Scientists are often specialised in their individual fields therefore it is often necessary for groups of different specialists to work together on one project. The scientists can then use their individual skills and knowledge together to solve a problem. This kind of collaboration is particularly evident in Antarctica where only a limited number of people are able to visit at any one time.
Points of interest for the teachers:
- Students may want to consider that there are three key people involved in Megan’s research, who are they are and what is each person bringing to the project?
DR MEGAN BALKS
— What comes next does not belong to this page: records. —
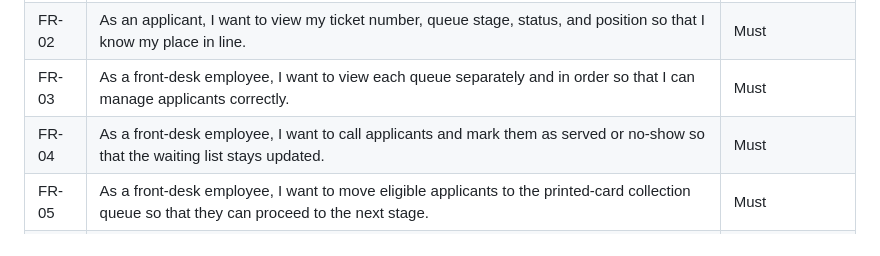
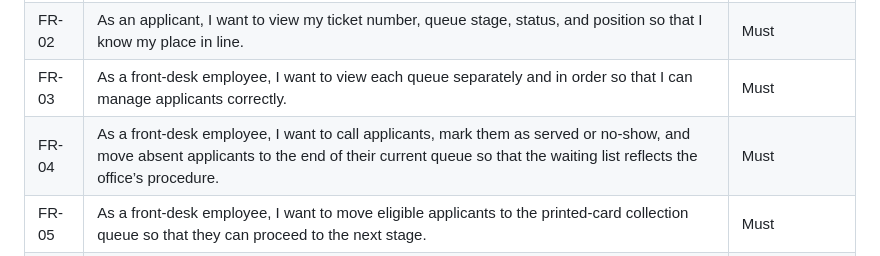
Before and after one commit to gaynethacol/CCC181, a Markdown page: docs/Week1/README.md, the part around one of its changes. GitHub-like rendering.

```diff
--- a/docs/Week1/README.md
+++ b/docs/Week1/README.md
@@ -128,7 +128,7 @@ These scores are preliminary estimates based on the project’s requirements, cu
 | FR-01 | As an applicant, I want to join the appropriate queue using my name and contact number so that I receive a ticket. | Must |
 | FR-02 | As an applicant, I want to view my ticket number, queue stage, status, and position so that I know my place in line. | Must |
 | FR-03 | As a front-desk employee, I want to view each queue separately and in order so that I can manage applicants correctly. | Must |
-| FR-04 | As a front-desk employee, I want to call applicants and mark them as served or no-show so that the waiting list stays updated. | Must |
+| FR-04 | As a front-desk employee, I want to call applicants, mark them as served or no-show, and move absent applicants to the end of their current queue so that the waiting list reflects the office’s procedure. | Must |
 | FR-05 | As a front-desk employee, I want to move eligible applicants to the printed-card collection queue so that they can proceed to the next stage. | Must |
 | FR-06 | As an office supervisor, I want a record of queue changes and reasons for changes in order so that I can review concerns about unfair queue handling. | Should |
 | FR-07 | As an applicant, I want an estimated waiting time so that I can plan my time. | Could |
```
Also changed, not shown: other parts of docs/Week1/README.md (+1 -1 lines), docs/Week3/Personas.md (added, +66 -0 lines).
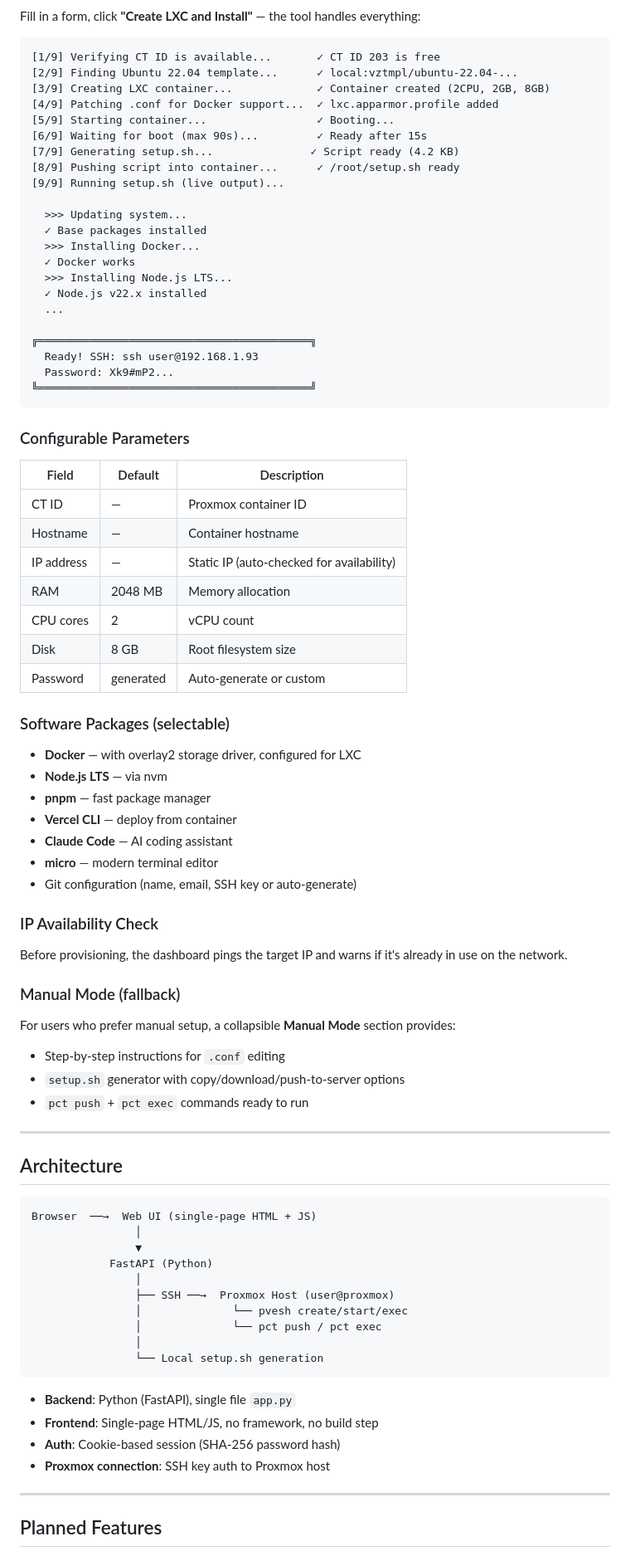
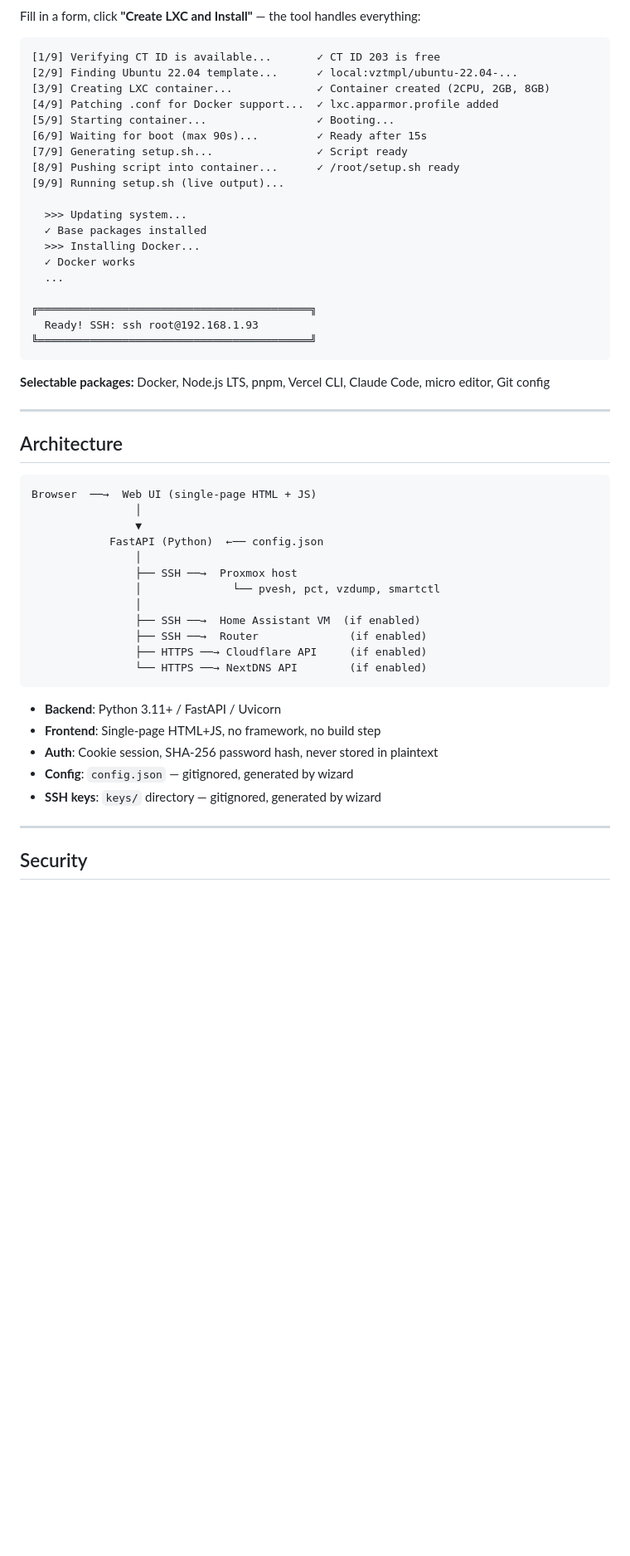
Before and after one commit to pavel-z-ostravy/LXC-Automat, a Markdown page: README.md, the part around one of its changes. Shown at 83% size. Drawn GitHub-style; blank space fills up the shorter version.

Commit message:
docs: update README with web installer + config-driven architecture
Co-Authored-By: Claude Sonnet 4.6 <noreply@anthropic.com>

````diff
--- a/README.md
+++ b/README.md
@@ -36,7 +82,7 @@ Fill in a form, click **"Create LXC and Install"** — the tool handles everythi
 [4/9] Patching .conf for Docker support...  ✓ lxc.apparmor.profile added
 [5/9] Starting container...                 ✓ Booting...
 [6/9] Waiting for boot (max 90s)...         ✓ Ready after 15s
-[7/9] Generating setup.sh...               ✓ Script ready (4.2 KB)
+[7/9] Generating setup.sh...                ✓ Script ready
 [8/9] Pushing script into container...      ✓ /root/setup.sh ready
 [9/9] Running setup.sh (live output)...
 
@@ -44,48 +90,14 @@ Fill in a form, click **"Create LXC and Install"** — the tool handles everythi
   ✓ Base packages installed
   >>> Installing Docker...
   ✓ Docker works
-  >>> Installing Node.js LTS...
-  ✓ Node.js v22.x installed
   ...
 
 ╔══════════════════════════════════════════╗
-  Ready! SSH: ssh user@192.168.1.93
-  Password: Xk9#mP2...
+  Ready! SSH: ssh root@192.168.1.93
 ╚══════════════════════════════════════════╝
 ```
 
-### Configurable Parameters
-
-| Field | Default | Description |
-|-------|---------|-------------|
-| CT ID | — | Proxmox container ID |
-| Hostname | — | Container hostname |
-| IP address | — | Static IP (auto-checked for availability) |
-| RAM | 2048 MB | Memory allocation |
-| CPU cores | 2 | vCPU count |
-| Disk | 8 GB | Root filesystem size |
-| Password | generated | Auto-generate or custom |
-
-### Software Packages (selectable)
-
-- **Docker** — with overlay2 storage driver, configured for LXC
-- **Node.js LTS** — via nvm
-- **pnpm** — fast package manager
-- **Vercel CLI** — deploy from container
-- **Claude Code** — AI coding assistant
-- **micro** — modern terminal editor
-- Git configuration (name, email, SSH key or auto-generate)
-
-### IP Availability Check
-
-Before provisioning, the dashboard pings the target IP and warns if it's already in use on the network.
-
-### Manual Mode (fallback)
-
-For users who prefer manual setup, a collapsible **Manual Mode** section provides:
-- Step-by-step instructions for `.conf` editing
-- `setup.sh` generator with copy/download/push-to-server options
-- `pct push` + `pct exec` commands ready to run
+**Selectable packages:** Docker, Node.js LTS, pnpm, Vercel CLI, Claude Code, micro editor, Git config
 
 ---
 
@@ -95,21 +107,24 @@ For users who prefer manual setup, a collapsible **Manual Mode** section provide
 Browser  ──→  Web UI (single-page HTML + JS)
                 │
                 ▼
-            FastAPI (Python)
+            FastAPI (Python)  ←── config.json
                 │
-                ├── SSH ──→  Proxmox Host (user@proxmox)
-                │              └── pvesh create/start/exec
-                │              └── pct push / pct exec
+                ├── SSH ──→  Proxmox host
+                │              └── pvesh, pct, vzdump, smartctl
                 │
-                └── Local setup.sh generation
+                ├── SSH ──→  Home Assistant VM  (if enabled)
+                ├── SSH ──→  Router              (if enabled)
+                ├── HTTPS ──→ Cloudflare API     (if enabled)
+                └── HTTPS ──→ NextDNS API        (if enabled)
 ```
 
-- **Backend**: Python (FastAPI), single file `app.py`
-- **Frontend**: Single-page HTML/JS, no framework, no build step
-- **Auth**: Cookie-based session (SHA-256 password hash)
-- **Proxmox connection**: SSH key auth to Proxmox host
+- **Backend**: Python 3.11+ / FastAPI / Uvicorn
+- **Frontend**: Single-page HTML+JS, no framework, no build step
+- **Auth**: Cookie session, SHA-256 password hash, never stored in plaintext
+- **Config**: `config.json` — gitignored, generated by wizard
+- **SSH keys**: `keys/` directory — gitignored, generated by wizard
 
 ---
 
-## Planned Features
+## Security
 
````
Also changed, not shown: other parts of README.md (+101 -49 lines), README.cs.md (+116 -95 lines).
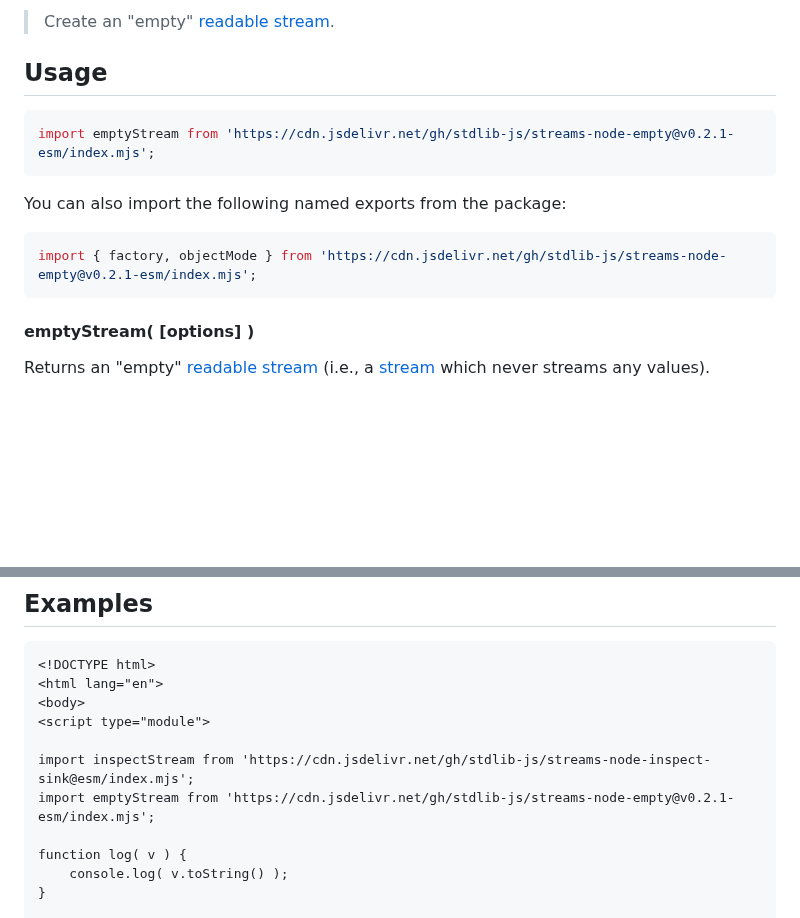
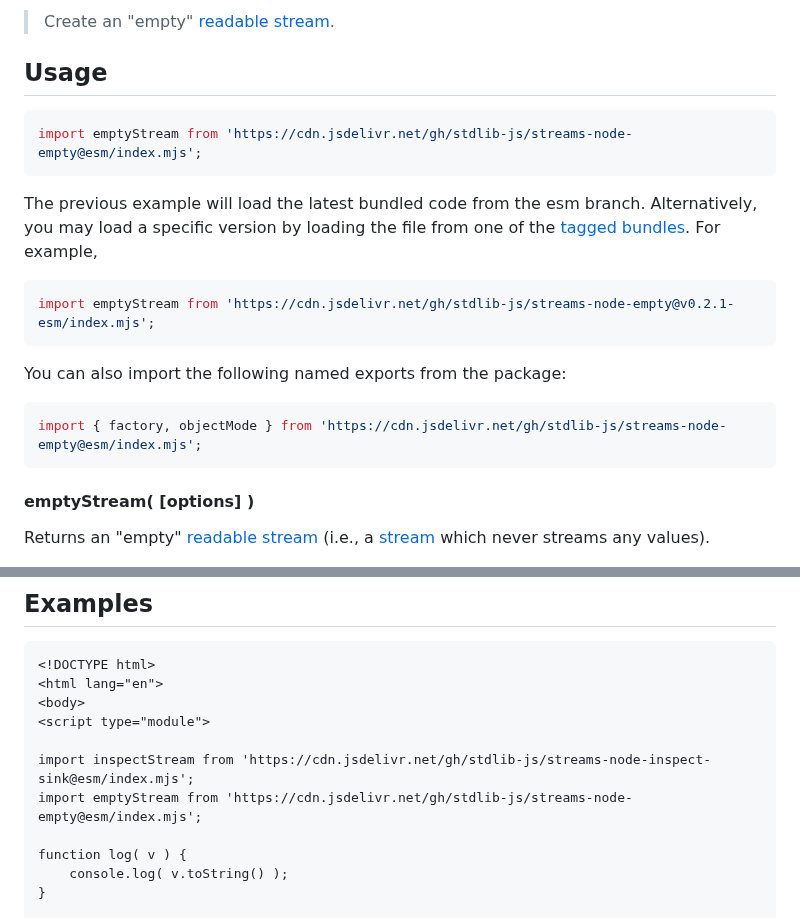
Before and after one commit to stdlib-js/streams-node-empty, a Markdown page: README.md, 2 parts joined by grey strips. Rendered like a GitHub page; blank space fills up the shorter version.

Commit message:
Auto-generated commit

````diff
--- a/README.md
+++ b/README.md
@@ -42,13 +42,18 @@ limitations under the License.
 ## Usage
 
 ```javascript
+import emptyStream from 'https://cdn.jsdelivr.net/gh/stdlib-js/streams-node-empty@esm/index.mjs';
+```
+The previous example will load the latest bundled code from the esm branch. Alternatively, you may load a specific version by loading the file from one of the [tagged bundles](https://github.com/stdlib-js/streams-node-empty/tags). For example,
+
+```javascript
 import emptyStream from 'https://cdn.jsdelivr.net/gh/stdlib-js/streams-node-empty@v0.2.1-esm/index.mjs';
 ```
 
 You can also import the following named exports from the package:
 
 ```javascript
-import { factory, objectMode } from 'https://cdn.jsdelivr.net/gh/stdlib-js/streams-node-empty@v0.2.1-esm/index.mjs';
+import { factory, objectMode } from 'https://cdn.jsdelivr.net/gh/stdlib-js/streams-node-empty@esm/index.mjs';
 ```
 
 <a name="empty-stream"></a>
@@ -153,7 +158,7 @@ stream.pipe( iStream );
 <script type="module">
 
 import inspectStream from 'https://cdn.jsdelivr.net/gh/stdlib-js/streams-node-inspect-sink@esm/index.mjs';
-import emptyStream from 'https://cdn.jsdelivr.net/gh/stdlib-js/streams-node-empty@v0.2.1-esm/index.mjs';
+import emptyStream from 'https://cdn.jsdelivr.net/gh/stdlib-js/streams-node-empty@esm/index.mjs';
 
 function log( v ) {
     console.log( v.toString() );
````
Scientists need to work together. The range of knowledge and skills that we need is really large and so everyone has their own special areas of expertise for instance with the group that I worked with, Jacqui is a microbiologist so she’s an expert on the micro-organisms. My particular area of expertise is in the soils and how they form and the ways that we describe and analyse them. People like Leah our student who’s getting involved, she’s been doing a lot of work with the data loggers and learning how to programme them and drive them and so she has some skills that I don’t even have and so that’s an important contribution into the programme to be working with some of those things. So everyone ends up with their very specialist areas and we’re all part of a programme. The Antarctic research is such it’s very expensive to travel down there, the logistics, support is very expensive and so you can’t take more people than you absolutely need. You’ve got to be pretty clear about exactly whose going and why and what their skills are and what they’re going to contribute to the project. It’s also important that everyone has got things to do. There’s nothing worst than standing around in Antarctica in the cold waiting for everyone else to do something. You’ve got to have everyone busy, working, so that you’re all involved in helping to progress the work.